Unlike earlier bonds, the new bonds will carry a floating interest rate of 7.15 per cent, which will be reset every six months
RBI has announced the issue of floating-rate taxable bonds with a coupon rate of 7.15 per cent, which will be available for subscription from July 1, 2020. Earlier, these bonds were available at a fixed interest rate of 7.75 per cent but got discontinued in late May amid a falling interest rate scenario. Now, they are being re-issued at 7.15 per cent but with a floating-rate clause.
The interest rate of these bonds will now be reset every six months in sync with the returns offered by National Savings Certificate (NSC) plus an additional 0.35 per cent over and above that. NSCs are currently offering 6.80 per cent. So, the coupon rate of these bonds is 7.15 per cent (6.80 + 0.35). Also, the cumulative option is not available this time and the interest would be paid on a half-yearly basis, with the first coupon payment likely to be released on January 1, 2021. The remaining features would be the same.
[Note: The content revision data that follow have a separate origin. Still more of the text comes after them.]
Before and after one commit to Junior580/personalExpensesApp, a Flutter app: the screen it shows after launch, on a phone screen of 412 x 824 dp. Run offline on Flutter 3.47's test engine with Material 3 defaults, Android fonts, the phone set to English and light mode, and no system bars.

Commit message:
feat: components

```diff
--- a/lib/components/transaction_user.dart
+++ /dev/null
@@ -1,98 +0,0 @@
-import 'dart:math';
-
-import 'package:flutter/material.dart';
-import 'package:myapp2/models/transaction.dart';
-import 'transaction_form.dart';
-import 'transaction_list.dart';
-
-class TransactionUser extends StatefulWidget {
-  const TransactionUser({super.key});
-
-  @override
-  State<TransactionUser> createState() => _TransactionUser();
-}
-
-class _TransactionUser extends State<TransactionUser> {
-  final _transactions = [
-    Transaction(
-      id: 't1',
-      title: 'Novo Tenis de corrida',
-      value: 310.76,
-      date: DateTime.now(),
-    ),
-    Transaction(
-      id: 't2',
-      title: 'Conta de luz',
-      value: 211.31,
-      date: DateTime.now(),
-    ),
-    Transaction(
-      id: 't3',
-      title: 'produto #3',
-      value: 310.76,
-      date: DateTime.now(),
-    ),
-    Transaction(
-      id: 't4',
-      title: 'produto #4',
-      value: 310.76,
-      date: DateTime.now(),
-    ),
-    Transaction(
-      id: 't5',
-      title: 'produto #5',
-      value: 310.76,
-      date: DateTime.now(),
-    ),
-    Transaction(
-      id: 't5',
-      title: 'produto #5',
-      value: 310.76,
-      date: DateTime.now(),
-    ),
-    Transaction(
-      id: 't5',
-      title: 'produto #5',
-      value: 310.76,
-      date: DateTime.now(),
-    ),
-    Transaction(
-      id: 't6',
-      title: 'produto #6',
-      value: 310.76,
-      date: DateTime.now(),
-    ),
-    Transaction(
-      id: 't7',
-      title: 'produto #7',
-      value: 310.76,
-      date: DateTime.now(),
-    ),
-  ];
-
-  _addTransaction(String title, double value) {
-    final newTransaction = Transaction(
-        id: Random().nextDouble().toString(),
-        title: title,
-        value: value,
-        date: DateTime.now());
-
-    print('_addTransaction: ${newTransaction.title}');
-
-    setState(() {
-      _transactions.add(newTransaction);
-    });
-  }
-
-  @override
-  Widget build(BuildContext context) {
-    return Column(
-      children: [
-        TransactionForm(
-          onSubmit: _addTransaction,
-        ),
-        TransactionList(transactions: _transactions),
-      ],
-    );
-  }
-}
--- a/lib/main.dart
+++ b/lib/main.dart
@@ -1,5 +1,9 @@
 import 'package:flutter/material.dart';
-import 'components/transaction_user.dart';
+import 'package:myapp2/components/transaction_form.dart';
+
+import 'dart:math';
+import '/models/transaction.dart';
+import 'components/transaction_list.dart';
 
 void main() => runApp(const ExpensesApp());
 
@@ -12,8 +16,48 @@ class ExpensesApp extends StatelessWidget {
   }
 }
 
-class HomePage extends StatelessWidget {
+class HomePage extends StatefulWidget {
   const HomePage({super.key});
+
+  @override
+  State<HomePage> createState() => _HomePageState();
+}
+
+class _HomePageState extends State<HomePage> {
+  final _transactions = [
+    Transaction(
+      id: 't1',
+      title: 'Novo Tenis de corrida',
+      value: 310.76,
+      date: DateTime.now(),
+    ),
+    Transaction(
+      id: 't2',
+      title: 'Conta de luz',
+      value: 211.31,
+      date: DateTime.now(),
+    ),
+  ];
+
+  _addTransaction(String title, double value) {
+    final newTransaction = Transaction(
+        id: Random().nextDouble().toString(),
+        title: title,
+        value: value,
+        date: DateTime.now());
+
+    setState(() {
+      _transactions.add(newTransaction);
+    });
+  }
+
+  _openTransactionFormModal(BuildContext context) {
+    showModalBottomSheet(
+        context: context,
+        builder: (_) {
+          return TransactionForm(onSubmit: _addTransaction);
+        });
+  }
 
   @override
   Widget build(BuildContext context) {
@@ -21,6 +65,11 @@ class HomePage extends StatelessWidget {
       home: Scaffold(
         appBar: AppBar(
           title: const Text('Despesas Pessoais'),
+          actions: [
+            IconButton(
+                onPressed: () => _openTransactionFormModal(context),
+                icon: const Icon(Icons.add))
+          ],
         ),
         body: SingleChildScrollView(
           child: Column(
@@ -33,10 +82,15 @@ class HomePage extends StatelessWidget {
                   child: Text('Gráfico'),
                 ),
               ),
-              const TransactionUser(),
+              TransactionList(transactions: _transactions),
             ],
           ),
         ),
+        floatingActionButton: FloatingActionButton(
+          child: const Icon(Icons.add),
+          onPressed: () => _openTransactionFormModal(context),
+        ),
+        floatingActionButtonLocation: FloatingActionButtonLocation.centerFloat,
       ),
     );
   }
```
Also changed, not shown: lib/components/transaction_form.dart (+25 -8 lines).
Here is a summary of the key features.
|RBI 7.15% taxable bonds|
|Eligibility||Open to investment by individuals and HUFs|
|Interest rate||7.15 % p.a. to be paid semi-annually. The interest rate will be reset every six months|
|Minimum investment||Rs 1,000|
|Maximum investment||No limit|
|Premature withdrawal||Allowed only for Senior Citizens after:
- 6 years if you are in the 60 to 70 years age bracket
- 5 years if you are in the 70 to 80 age bracket
- 4 years if you are above 80 years
|Taxability of returns||Interest is added to the income and taxed as per the applicable slab|
|Tradeability on stock exchange||Not allowed|
A comparison with other alternatives
To understand the viability of these bonds, let us first look at the options that are available to investors. For senior citizens, when we look at other government-backed fixed-income options, we have Senior Citizens Savings Scheme (SCSS) and Pradhan Mantri Vaya Vandana Yojana (PMVVY). Both the schemes are currently offering 7.40 per cent. So, at the moment, these two are offering a higher interest rate.
For other investors, Public Provident Fund (PPF) is a close alternative when it comes to returns, as it is currently offering 7.10 per cent. But it is fundamentally different in its features and utility. It is an accumulation vehicle where you can invest every year and has a maximum investment limit of Rs 1.5 lakh. Also, it does not offer any regular income. So, it is more appropriate for those who are in the accumulation phase.
Debt mutual funds are another alternative. They are capable of delivering higher returns over a longer time frame but their current yields are low, given the low-interest rates. For instance, short-duration funds, which are suitable to make a core holding in a fixed-income portfolio, currently have a YTM of under 6 per cent on average after factoring in expenses. But they have superior liquidity as they do not have any lock-in period and investors can withdraw their money at their discretion.